He did not waste any time after his HSC programme as he applied and gained admission into the prestigious Ahmadu Bello University in Zaria in 1967. By 1970, he was done with his degree programme as he was awarded a Bachelor of Law (LLB) degree in 1970 and was called to the Nigerian bar on July 18, 1971 immediately after he graduated from the Nigerian Law School, Lagos.

ALSO READ  Shake-up: Why Federal High Court Chief Judge pulls out Justice Abang from Abuja, Liman from P/Harcourt  

After bagging his first degree, Justice Mahmud did not stop updating his knowledge. Five years after he was done with his training at the Law School, he also proceeded to Commonwealth Institute of Legislative Drafting in July 1976, the National Institute of Public Management, Washington DC, USA in 1982 as well as the Institute of Advanced Legal Studies, University of London in 1983.

Mahmud started his legal career in public service as a state counsel in the ministries of Justice of the then North-eastern State and Gongola State.
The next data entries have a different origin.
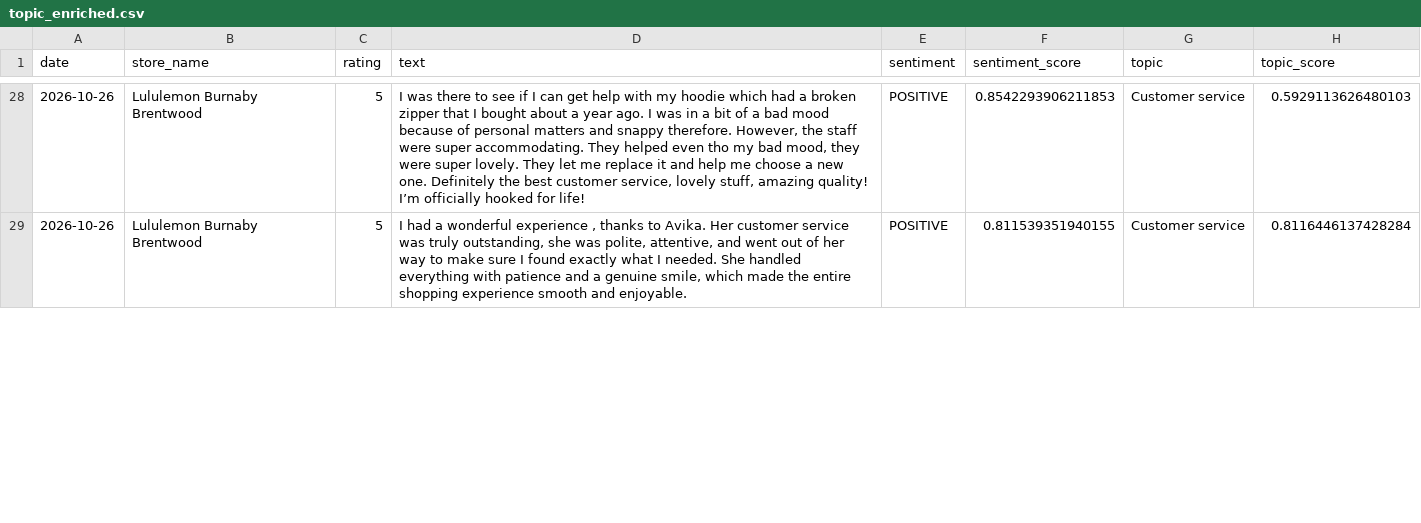
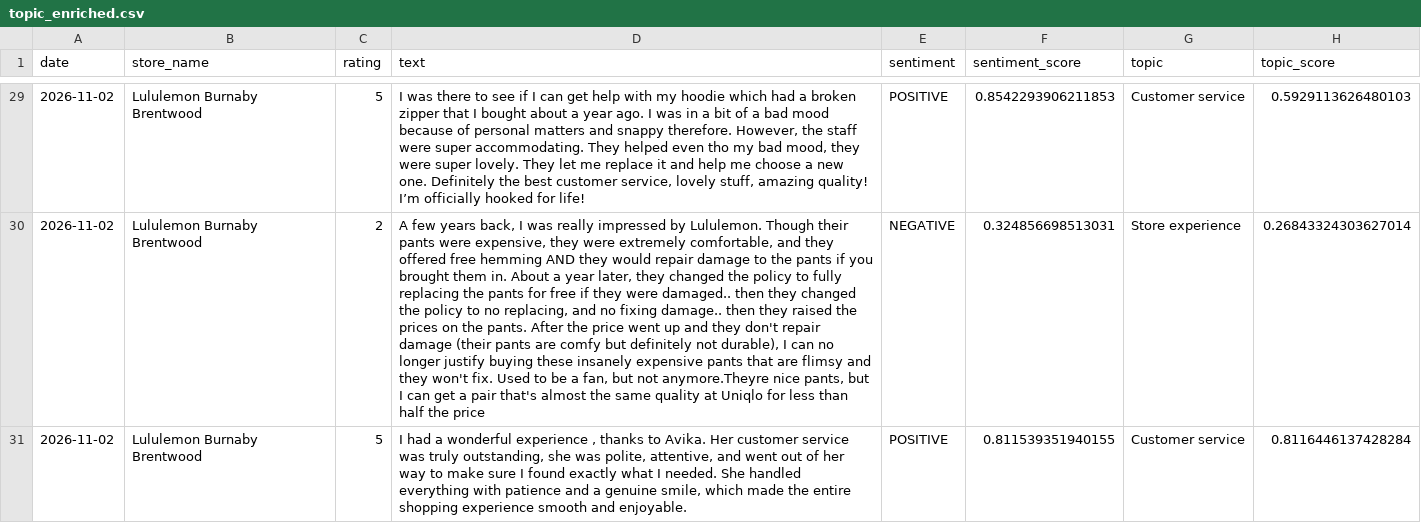
Before and after one commit to pcadic/lululemon-ai-business-insights, a CSV file: data/processed/topic_enriched.csv, drawn as a sheet; only a part is shown, gaps mark what is left out; addresses are those after the commit; the diff covers the shown part only; the diff names each change by its address in the sheet, - before the commit and + after, or states it on an @@ line.

```diff
--- a/data/processed/topic_enriched.csv
+++ b/data/processed/topic_enriched.csv
-A29 (date): 2026-10-26
+A29 (date): 2026-11-02
+row 30: 2026-11-02 | Lululemon Burnaby Brentwood | 2 | A few years back, I was really impressed by Lululemon. Though their pants were expensive, they were extremely comfortable, and they offered free hemming AND they would repair damage to the pants if you brought them in. About a year later, they changed the policy to fully replacing the pants for free if they were damaged.. then they changed the policy to no replacing, and no fixing damage.. then they raised the prices on the pants. After the price went up and they don't repair damage (their pants are comfy but definitely not durable), I can no longer justify buying these insanely expensive pants that are flimsy and they won't fix. Used to be a fan, but not anymore.Theyre nice pants, but I can get a pair that's almost the same quality at Uniqlo for less than half the price | NEGATIVE | 0.324856698513031 | Store experience | 0.26843324303627014
-A31 (date): 2026-10-26
+A31 (date): 2026-11-02
```
Also changed, not shown: 7 added rows, 8 removed rows and 32 edited cells elsewhere in this file, data/processed/business_insights.csv, data/processed/sentiment_enriched.csv.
While he was a state counsel, he came across a number of judicial officers including the second longest serving Chief Justice of Nigeria (CJN), Justice Muhammadu Lawal Uwais who made impact on his career. He rose to become the Attorney-General of Gongola State from October 1, 1981 to December 1, 1983.

Justice Mahmud’s judicial career started on October 25, 1984 when he was appointed as a Chief Magistrate (Grade One) in the defunct North Eastern State and Gongola State. He served in the magistracy for just five months and four days when he was elevated to the high court bench of Gongola State by then Military Head of State, Maj.-Gen Muhammadu Buhari. He rose in the state judiciary to become the Acting Chief Judge of Gongola State on July 19, 1988. He acted as the Gongola State Chief Judge for exactly one year, one day. On September 30, 1991, he became acting Chief Judge of Taraba State. His appointment was confirmed two and a half months after as he was made the substantive Chief Judge on December 18, 1991.

ALSO READ  Kaduna high court judge, Justice Sukola dies

He served on the Taraba high court bench for just one year, one month and twelve days when he got elevated to the Court of Appeal on November 12, 1992. He became the presiding justice of the Court of Appeal from December 30, 2002 till June 7, 2005 when he was appointed as a justice of the Supreme Court. On November 20, Justice Mahmud made history as he was elevated as the 16th Chief Justice of Nigeria. The feat was capped with a conferment of the rank of Grand Commander Order of the Niger (GCON).

Apart from the litigative functions of the Chief Justice of Nigeria, Justice Mahmud also performed some administrative functions in the last two years as the administrative head of the Supreme Court of Nigeria. Some of the major administrative functions of the court which he performed included supervisory and advisory roles over some parastatals as well as those relating to the internal administration of the Supreme Court. For instance, he presided over the apex regulatory judicial institution called National Judicial Council for the period. He also supervised the activities of the Federal Judicial Service Commission (FJSC) as its chairman, that of the Nigerian Institute of Advanced Legal Studies (NIALS) as Chairman of its Governing Council. He also superintended the activities of the National Judicial Institute (NJI) and the Legal Practitioners Privileges Committee (LPPC) as their chairmen.

As a public servant, Mahmud had served as member of several committees and panels.

Mahmud Mohammed had attended several workshops and seminars; he had also presented papers at different judicial workshops.

He is a member of numerous legal associations some of which include: The Nigerian Bar Association, International Bar Association, the Nigerian Body of Benchers, the National Judicial Council, the Bar Council and the Council of Legal Education, among others.

He is married with children, and his hobbies include football, reading, swimming, farming, animal rearing and photography.